The insect is called the emerald ash borer. Originally from Asia, its arrival in North America in 2002 has since caused massive destruction to literally millions of majestic ash trees throughout several Canadian provinces and some 35 U.S states.
The larvae of the insect bore into the tree and chew along the tree’s critical lifeline just under the bark. Their tunnels create breaks in the tree’s “circulation” system which cut off the flow of nutrients and sap from root to leaves, killing the tree.
Unfortunately Canada’s cold and even occasional extreme cold events will not kill them all off as they produce an amount of natural antifreeze proteins.
Scientists say that even at -30 Celsius about 25 per cent will survive, and because of their now widespread range, even if an extreme cold event killed them all off in one area, other survivors outside the area would move back in.
Because the ash borer is an invasive species, it has few predators although it seems woodpeckers have become a useful threat to the destructive pest as they can break through the bark to get at the larvae.

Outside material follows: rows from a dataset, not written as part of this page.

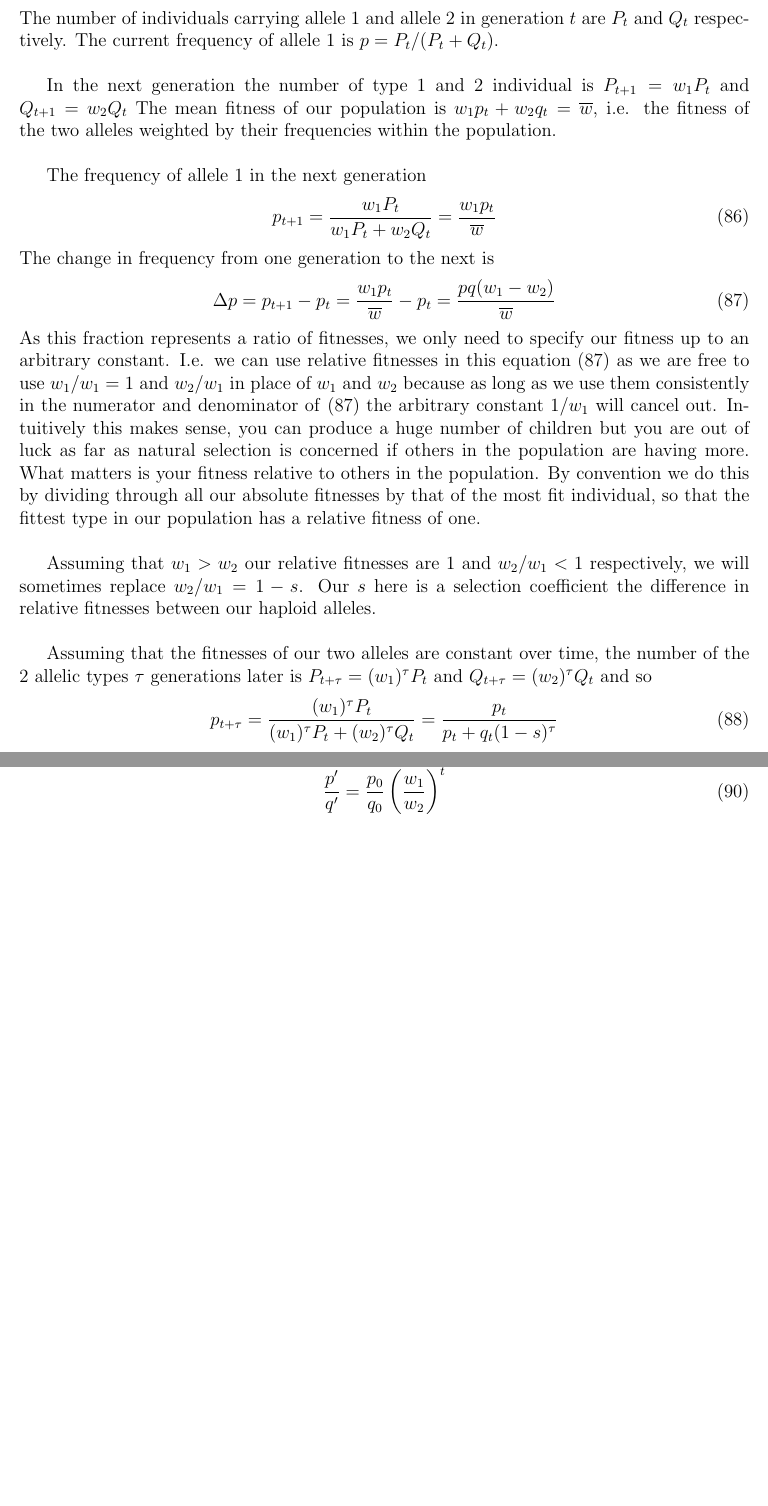
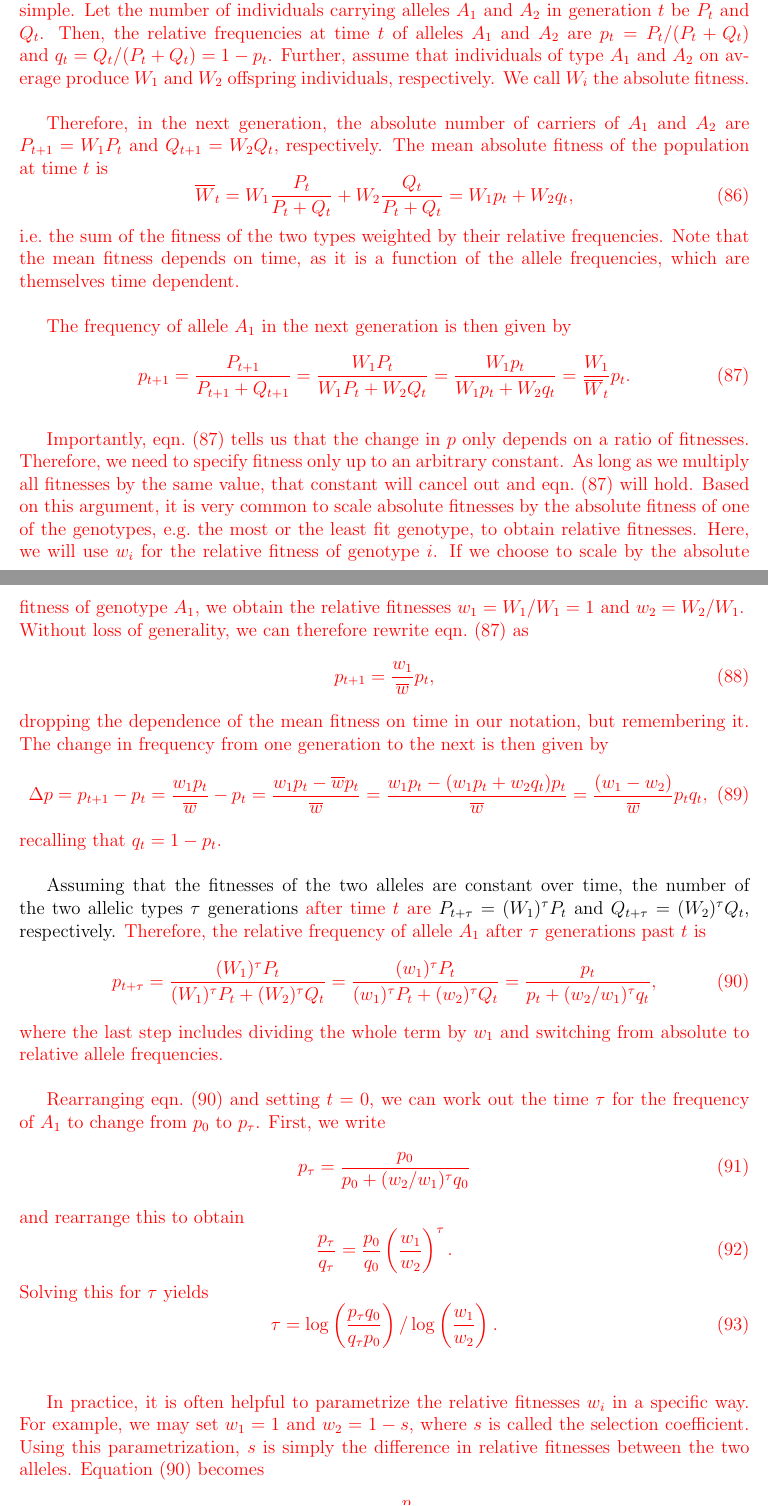
Before and after one commit to cooplab/popgen-notes, a LaTeX document (popgen_notes.tex): two parts of pages 33 and 34 of 61 before the commit and two parts of pages 33 and 34 of 63 after it, joined at a grey line, cut so that both start at the same text, the shorter picture padded with empty space. Compiled offline with pdfLaTeX.

Commit message:
Added changes to the haploid one-locus model of selection.

```diff
--- a/popgen_notes.tex
+++ b/popgen_notes.tex
@@ -25,6 +25,7 @@
 \newcommand{\fis}{F_{\mathrm{IS}}}
 \newcommand{\fit}{F_{\mathrm{IT}}}
 \newcommand{\fst}{F_{\mathrm{ST}}}
+\newcommand{\Wbar}{\overline{W}}
 
 \definecolor{rev1}{rgb}{1, 0, 0}
 
@@ -1519,44 +1514,0 @@ point during the life cycle. \\
-The number of individuals carrying allele 1 and allele 2 in generation
-$t$ are $P_t$ and $Q_t$
-respectively. The current frequency of allele 1 is $p=P_t/(P_t+Q_t)$.\\
-
-In the next generation the number of type 1 and 2 individual is
-$P_{t+1} = w_1 P_t$ and $Q_{t+1}=w_2 Q_t$
-The mean fitness of our population is  $w_1 p_t+w_2 q_t = \wbar$, i.e. the
-fitness of the two alleles weighted by their frequencies within the population.\\
-
-The frequency of allele $1$ in the next generation
-\begin{equation}
-p_{t+1} = \frac{ w_1 P_t}{ w_1 P_t+ w_2 Q_t} =  \frac{ w_1 p_t}{ \wbar}
-\end{equation}
-The change in frequency from one generation to the next is
-\begin{equation}
-\Delta p = p_{t+1} - p_t= \frac{ w_1 p_t}{ \wbar} - p_t =
-\frac{pq(w_1-w_2)}{\wbar} \label{eq:deltap_haploid}
-\end{equation}
-As this fraction represents a ratio of fitnesses, we only need to
-specify our fitness up to an arbitrary constant. I.e. we can use
-relative fitnesses in this equation \eqref{eq:deltap_haploid} as we are free to use $w_1/w_1=1$
-and $w_2/w_1$ in place of $w_1$ and $w_2$ because as long as we use them
-consistently in the numerator and denominator of
-\eqref{eq:deltap_haploid} the arbitrary constant $1/w_1$ will cancel
-out. Intuitively this makes sense, you can produce a huge number of children but you are out of luck as far as natural selection is concerned
-if others in the population are having more. What matters is your fitness relative to others in the
-population. By convention we do this by dividing through all our absolute fitnesses by
-that of the most fit individual, so that the fittest type in our population has
-a relative fitness of one.\\
-
-Assuming that $w_1>w_2$ our relative fitnesses are $1$ and $w_2/w_1<1$
-respectively, we will sometimes replace $w_2/w_1=1-s$. Our $s$ here is
-a selection coefficient the difference in relative fitnesses between
-our haploid alleles.\\
-
-
-Assuming that the fitnesses of our two alleles are constant over time,
-the number of the 2 allelic types $\tau$ generations later is
-$P_{t+\tau} = (w_1)^{\tau} P_t$ and $Q_{t+\tau}=  (w_2)^{\tau} Q_t$
-and so
-\begin{equation}
-p_{t+\tau} = \frac{ (w_1)^{\tau} P_t}{ (w_1)^{\tau} P_t+
-(w_2)^{\tau} Q_t} = \frac{p_t}{p_t+q_t(1-s)^{\tau}}   \label{eq:haploid_tau_gen}
-\end{equation}
@@ -1573,4 +1515,67 @@ Rearranging \eqref{eq:haploid_tau_gen} we can work out the time for our frequenc
-change from a frequency $p_0$ to $p^{\prime}$ as follows
-\begin{equation}
-\frac{p^{\prime}}{q^{\prime}} = \frac{p_0}{q_0} \left( \frac{w_1}{w_2}\right)^t
-\end{equation}
+\sa{We start out by modelling selection in a haploid model, as this is mathematically relatively simple. Let the number of individuals carrying alleles $A_1$ and $A_2$ in generation $t$ be $P_t$ and $Q_t$. Then, the relative frequencies at time $t$ of alleles $A_1$ and $A_2$ are $p_t = P_t / (P_t + Q_t)$ and $q_t = Q_t / (P_t + Q_t) = 1 - p_t$. Further, assume that individuals of type $A_1$ and $A_2$ on average produce $W_1$ and $W_2$ offspring individuals, respectively. We call $W_i$ the absolute fitness.}\\
+
+\sa{Therefore, in the next generation, the absolute number of carriers of $A_1$ and $A_2$ are $P_{t+1} = W_1 P_t$ and $Q_{t+1} = W_2 Q_t$, respectively. The mean absolute fitness of the population at time $t$ is
+\begin{equation}
+	\label{eq:meanAbsFit}
+	\Wbar_t = W_1 \frac{P_t}{P_t + Q_t} + W_2 \frac{Q_t}{P_t + Q_t} = W_1 p_t + W_2 q_t,
+\end{equation}
+i.e.\ the sum of the fitness of the two types weighted by their relative frequencies. Note that the mean fitness depends on time, as it is a function of the allele frequencies, which are themselves time dependent.}\\
+
+\sa{The frequency of allele $A_1$ in the next generation is then given by
+\begin{equation}
+	\label{eq:eq:recHaplMod1}
+	p_{t+1} = \frac{P_{t+1}}{P_{t+1} + Q_{t+1}} = \frac{W_1 P_t}{W_1 P_t + W_2 Q_t}
+	%= \frac{W_1 (P_t + Q_t)p_t}{W_1 (P_t + Q_t)p_t + W_2 (P_t + Q_t)q_t}
+	= \frac{W_1 p_t}{W_1 p_t + W_2 q_t} = \frac{W_1}{\Wbar_t} p_t.
+\end{equation}
+}
+
+\sa{Importantly, eqn.\ (\ref{eq:eq:recHaplMod1}) tells us that the change in $p$ only depends on a ratio of fitnesses. Therefore, we need to specify fitness only up to an arbitrary constant. As long as we multiply all fitnesses by the same value, that constant will cancel out and eqn.\ (\ref{eq:eq:recHaplMod1}) will hold. Based on this argument, it is very common to scale absolute fitnesses by the absolute fitness of one of the genotypes, e.g.\ the most or the least fit genotype, to obtain relative fitnesses. Here, we will use $w_i$ for the relative fitness of genotype $i$. If we choose to scale by the absolute fitness of genotype $A_1$, we obtain the relative fitnesses $w_1 = W_1/W_1 = 1$ and $w_2 = W_2/W_1$.}\\
+\sa{Without loss of generality, we can therefore rewrite eqn.\ (\ref{eq:eq:recHaplMod1}) as
+\begin{equation}
+	\label{eq:recHaplMod2}
+	p_{t+1} = \frac{w_1}{\wbar} p_t,
+\end{equation}
+dropping the dependence of the mean fitness on time in our notation, but remembering it.}
+\sa{The change in frequency from one generation to the next is then given by
+\begin{equation}
+\Delta p = p_{t+1} - p_t= \frac{ w_1 p_t}{ \wbar} - p_t = \frac{w_1 p_t - \wbar p_t}{\wbar} = \frac{w_1 p_t - (w_1 p_t + w_2 q_t) p_t}{\wbar} = \frac{(w_1 - w_2)}{\wbar} p_t q_t,
+\label{eq:deltap_haploid}
+\end{equation}
+recalling that $q_t = 1 - p_t$.}\\
+
+Assuming that the fitnesses of the two alleles are constant over time,
+the number of the two allelic types $\tau$ generations \sa{after time $t$ are}
+$P_{t+\tau} = (W_1)^{\tau} P_t$ and $Q_{t+\tau}=  (W_2)^{\tau} Q_t$, respectively. \sa{Therefore, the relative frequency of allele $A_1$ after $\tau$ generations past $t$ is
+\begin{equation}
+	p_{t+\tau} = \frac{ (W_1)^{\tau} P_t}{ (W_1)^{\tau} P_t+(W_2)^{\tau} Q_t} = \frac{ (w_1)^{\tau} P_t}{ (w_1)^{\tau} P_t+(w_2)^{\tau} Q_t} = \frac{p_t}{p_t + (w_2/w_1)^{\tau} q_t},
+	\label{eq:haploid_tau_gen}
+\end{equation}
+where the last step includes dividing the whole term by $w_1$ and switching from absolute to relative allele frequencies.}\\
+
+\sa{Rearranging eqn.\ \eqref{eq:haploid_tau_gen} and setting $t = 0$, we can work out the time $\tau$ for the frequency of $A_1$ to change from $p_0$ to $p_{\tau}$. First, we write
+\begin{equation}
+	p_{\tau} = \frac{p_0}{p_0 + (w_2/w_1)^{\tau} q_0}
+\end{equation}
+and rearrange this to obtain
+\begin{equation}
+	\label{eq:estTau}
+	\frac{p_{\tau}}{q_{\tau}} = \frac{p_0}{q_0} \left(\frac{w_1}{w_2}\right)^{\tau}.
+\end{equation}
+Solving this for $\tau$ yields
+\begin{equation}
+	\label{eq:solTau}
+	\tau = \log \left(\frac{p_{\tau} q_0}{q_{\tau} p_0}\right) /  \log\left(  \frac{w_1}{w_2} \right).
+\end{equation}
+}\\
+
+\sa{In practice, it is often helpful to parametrize the relative fitnesses $w_i$ in a specific way. For example, we may set $w_1 = 1$ and $w_2 = 1 - s$, where $s$ is called the selection coefficient. Using this parametrization, $s$ is simply the difference in relative fitnesses between the two alleles. Equation \eqref{eq:haploid_tau_gen} becomes
+\begin{equation}
+	\label{eq:haploid_tau_gen_expl}
+	p_{t+\tau} = \frac{p_{\tau}}{p_{\tau} + q_{\tau} (1 - s)^{\tau}},
+\end{equation}
+as $w_2 / w_1 = 1 - s$. Then, if $s \ll 1$, we can approximate $(1-s)^{\tau}$ in the denominator by $\exp(-s\tau)$ to obtain
+\begin{equation}
+	p_{t+\tau} \approx \frac{p_t}{p_t + q_t e^{-s\tau}}.
+\end{equation}
+This equation takes the form of a logistic function. That is because we are looking at the relative frequencies of two `populations' (of alleles $A_1$ and $A_2$) that are growing (or declining) exponentially, under the constraint that $p$ and $q$ always sum to 1.
```
Also changed, not shown: popgen_notes.tex (113 more changed lines).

Researchers are trying to develop procedures to halt or reduce the spread, including insecticides, although cutting infected trees is still a common practice.